Archive | September, 2015

Carly Rae Jepson ‘Emotion’ – review

30 Sep

Carly Rae Jepson may primarily be known for her singles – particularly the classic ‘Call Me Maybe’ – but new record ‘Emotion’ is her first real attempt to be taken seriously as an album artist. The biggest influence on the sound and content of the record is very clearly Taylor Swift. Like ‘1989’, ‘Emotion’ is seriously indebted to the decade that brought us Madonna, Prince and shoulder pads. And like ‘1989’, ‘Emotion’ never sounds falsely nostalgic or old fashioned. The 80s influences dovetail nicely with cutting edge pop productions and a very 21st century approach to songwriting that places emphasis on catchy hooks whenever and wherever they’ll fit – whether musical, melodic, sonic or otherwise, the album is jam packed with them.

This is partially thanks to the astonishing array of talent at work behind the scenes – Max Martin, Arial Richsted, Rostam Batmanlij And Dev Hynes all had a hand in songwriting and production and with them at the helm it’s hard to see how things could have gone wrong. Obviously they don’t. But Rae Jepson must also receive credit for bringing these talents together and for making the album flow seamlessly from start to end. This does feel like an album first and foremost rather than a collection of singles with glued on filler. She co-wrote all the songs here and her lyrical voice has developed greatly since the moon/June rhyming of her early career.

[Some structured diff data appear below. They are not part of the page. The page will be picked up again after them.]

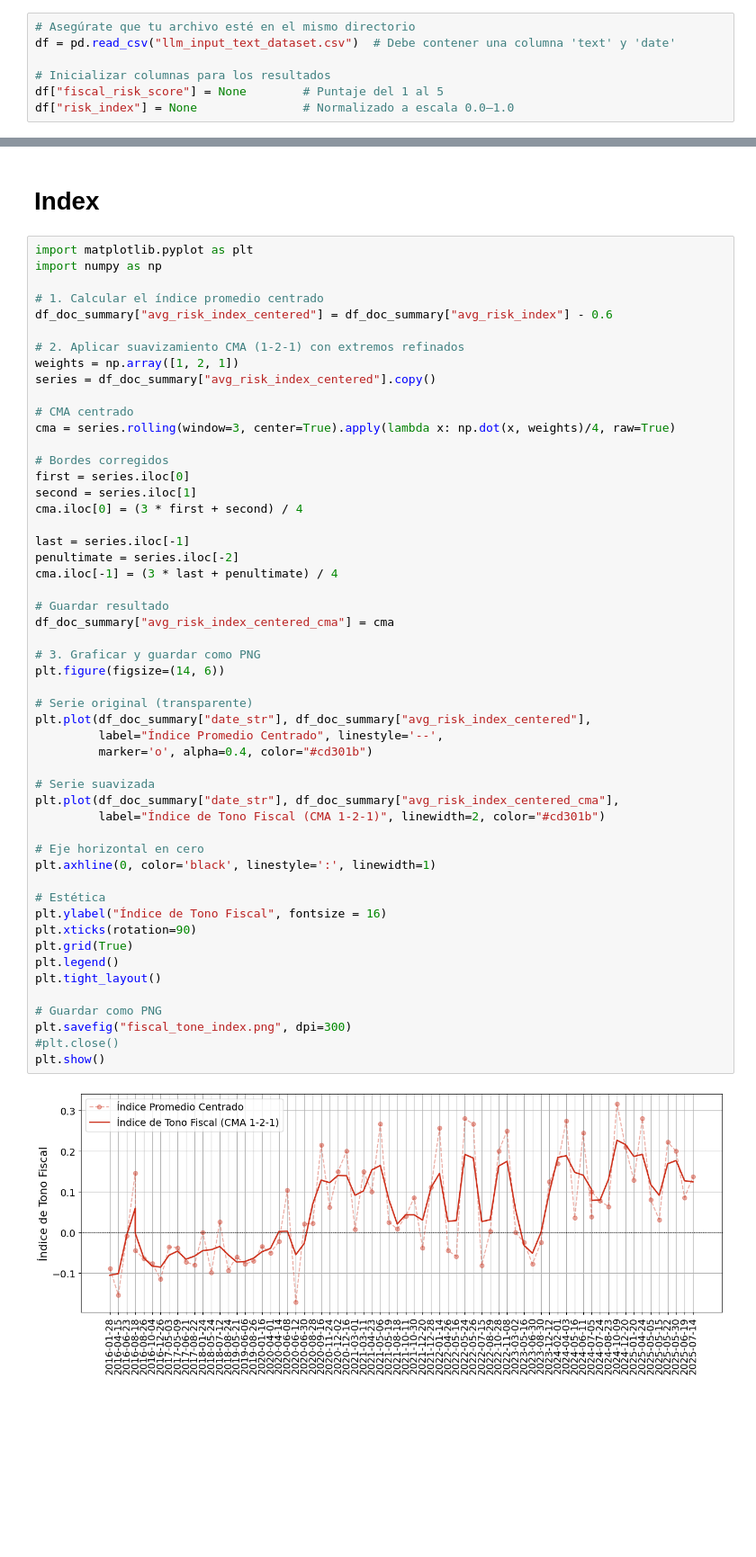
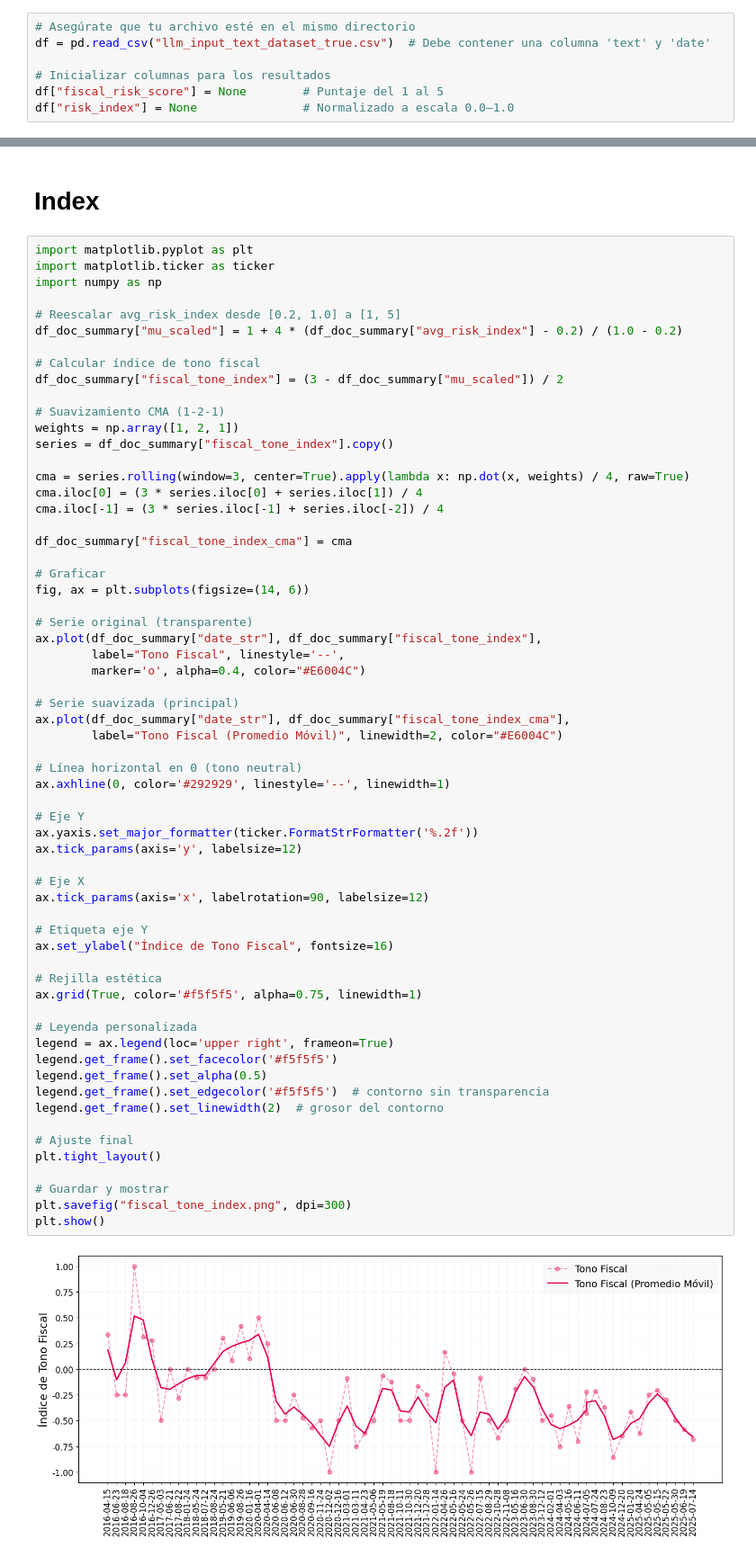
Before and after one commit to JasonCruz18/fiscal_tone, a Jupyter notebook: llm.ipynb, the cells around one changed output, grey strips where cells are left out. Shown at 90% size. Cells and saved outputs as stored; diff of their text form; blank space fills up the shorter version.

Commit message:
Fixed the fiscal tone index
Used filtered data through 100 key words

```diff
--- a/llm.ipynb
+++ b/llm.ipynb
@@ -44,7 +28,7 @@ Error code: 401 - {'error': {'message': 'Incorrect API key provided: OPENAI_A**_
 # ----------------------------------------------
 # %%
 # Asegúrate que tu archivo esté en el mismo directorio
-df = pd.read_csv("llm_input_text_dataset.csv")  # Debe contener una columna 'text' y 'date'
+df = pd.read_csv("llm_input_text_dataset_true.csv")  # Debe contener una columna 'text' y 'date'
 
 # Inicializar columnas para los resultados
 df["fiscal_risk_score"] = None        # Puntaje del 1 al 5
@@ -447,55 +450,65 @@ plt.show()
 # Index
 # %%
 import matplotlib.pyplot as plt
+import matplotlib.ticker as ticker
 import numpy as np
 
-# 1. Calcular el índice promedio centrado
-df_doc_summary["avg_risk_index_centered"] = df_doc_summary["avg_risk_index"] - 0.6
+# Reescalar avg_risk_index desde [0.2, 1.0] a [1, 5]
+df_doc_summary["mu_scaled"] = 1 + 4 * (df_doc_summary["avg_risk_index"] - 0.2) / (1.0 - 0.2)
 
-# 2. Aplicar suavizamiento CMA (1-2-1) con extremos refinados
+# Calcular índice de tono fiscal
+df_doc_summary["fiscal_tone_index"] = (3 - df_doc_summary["mu_scaled"]) / 2
+
+# Suavizamiento CMA (1-2-1)
 weights = np.array([1, 2, 1])
-series = df_doc_summary["avg_risk_index_centered"].copy()
+series = df_doc_summary["fiscal_tone_index"].copy()
 
-# CMA centrado
-cma = series.rolling(window=3, center=True).apply(lambda x: np.dot(x, weights)/4, raw=True)
+cma = series.rolling(window=3, center=True).apply(lambda x: np.dot(x, weights) / 4, raw=True)
+cma.iloc[0] = (3 * series.iloc[0] + series.iloc[1]) / 4
+cma.iloc[-1] = (3 * series.iloc[-1] + series.iloc[-2]) / 4
 
-# Bordes corregidos
-first = series.iloc[0]
-second = series.iloc[1]
-cma.iloc[0] = (3 * first + second) / 4
+df_doc_summary["fiscal_tone_index_cma"] = cma
 
-last = series.iloc[-1]
-penultimate = series.iloc[-2]
-cma.iloc[-1] = (3 * last + penultimate) / 4
-
-# Guardar resultado
-df_doc_summary["avg_risk_index_centered_cma"] = cma
-
-# 3. Graficar y guardar como PNG
-plt.figure(figsize=(14, 6))
+# Graficar
+fig, ax = plt.subplots(figsize=(14, 6))
 
 # Serie original (transparente)
-plt.plot(df_doc_summary["date_str"], df_doc_summary["avg_risk_index_centered"],
-         label="Índice Promedio Centrado", linestyle='--',
-         marker='o', alpha=0.4, color="#cd301b")
+ax.plot(df_doc_summary["date_str"], df_doc_summary["fiscal_tone_index"],
+        label="Tono Fiscal", linestyle='--',
+        marker='o', alpha=0.4, color="#E6004C")
 
-# Serie suavizada
-plt.plot(df_doc_summary["date_str"], df_doc_summary["avg_risk_index_centered_cma"],
-         label="Índice de Tono Fiscal (CMA 1-2-1)", linewidth=2, color="#cd301b")
+# Serie suavizada (principal)
+ax.plot(df_doc_summary["date_str"], df_doc_summary["fiscal_tone_index_cma"],
+        label="Tono Fiscal (Promedio Móvil)", linewidth=2, color="#E6004C")
 
-# Eje horizontal en cero
-plt.axhline(0, color='black', linestyle=':', linewidth=1)
+# Línea horizontal en 0 (tono neutral)
+ax.axhline(0, color='#292929', linestyle='--', linewidth=1)
 
-# Estética
-plt.ylabel("Índice de Tono Fiscal", fontsize = 16)
-plt.xticks(rotation=90)
-plt.grid(True)
-plt.legend()
+# Eje Y
+ax.yaxis.set_major_formatter(ticker.FormatStrFormatter('%.2f'))
+ax.tick_params(axis='y', labelsize=12)
+
+# Eje X
+ax.tick_params(axis='x', labelrotation=90, labelsize=12)
+
+# Etiqueta eje Y
+ax.set_ylabel("Índice de Tono Fiscal", fontsize=16)
+
+# Rejilla estética
+ax.grid(True, color='#f5f5f5', alpha=0.75, linewidth=1)
+
+# Leyenda personalizada
+legend = ax.legend(loc='upper right', frameon=True)
+legend.get_frame().set_facecolor('#f5f5f5')
+legend.get_frame().set_alpha(0.5)
+legend.get_frame().set_edgecolor('#f5f5f5')  # contorno sin transparencia
+legend.get_frame().set_linewidth(2)  # grosor del contorno
+
+# Ajuste final
 plt.tight_layout()
 
-# Guardar como PNG
+# Guardar y mostrar
 plt.savefig("fiscal_tone_index.png", dpi=300)
-#plt.close()
 plt.show()
 # %% [output]
-[figure, old version]
+[figure, new version]
```
Also changed, not shown: parts of 23 cells of this notebook, 7 other files.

The songs focus on love in the shallow end – early feelings that can seem overwhelming and scary one minute and entirely forgettable the next. ‘Boy problems? Who’s got em?’ She has. The brightest and most memorable hook on here is, simply ‘I really, really, really, really, really, really like you’ as though it were uttered straight out of the mouth of a lovesick twelve year old. Most of her thoughts are boiled down to simple and direct declarations. I rather like Jepson’s innocence – whether real or feigned – as it’s unusual for a modern pop star to talk about love so sweetly. There is no real drama or complication to these romances; they tend to be black and white with no real complexity. It’s love as It was presented to 1950s teenage America, and in this cynical world, that’s a refreshing twist. It’s no coincidence that the song where things do become slightly murky, ‘LA Hallucinations’, is easily the weakest thing on here.

These are twelve, sparkling, clean, PG friendly pop songs that are utterly delightful and moorish on a case by case basis. ‘I Really Like You’ is possibly the best song of 2015 and ‘Your Type’ and ‘Run Away With Me’ can’t be too far behind. If anyone of these tunes came on the radio, you’d smile. In a way this is almost to the album’s detriment; imagine getting a tin of roses or quality street chocolates and finding it full of strawberry cream – it’s everyone’s favourite flavour but after twelve in a row you start to feel a little bit sick and crave something with a bit of crunch or richness or bite.

Carly Rae Jepson isn’t the most distinctive singer, and the one big flaw of the album is that she could have done more to implant her own personality on to songs that ultimately bear the distinctive stamp of various other famed producers. And does she do quite enough to to distance herself from the obvious Taylor Swift and Haim comparisons? Probably not. But then a similar criticism could be levelled at some of the greatest popstars of all time – I doubt if people really cared if The Supremes personality shone through the Motown factory’s grand productions and lyrics, they were and remain fantastic songs. If Carly Rae Jepson continues at this pace she’ll surely be able to rival even The Supremes in the hits stakes. ‘Emotion’ is a clear step on the journey to becoming a great pop star.



The Libertines ‘Anthems for Doomed Youth’ – Review

22 Sep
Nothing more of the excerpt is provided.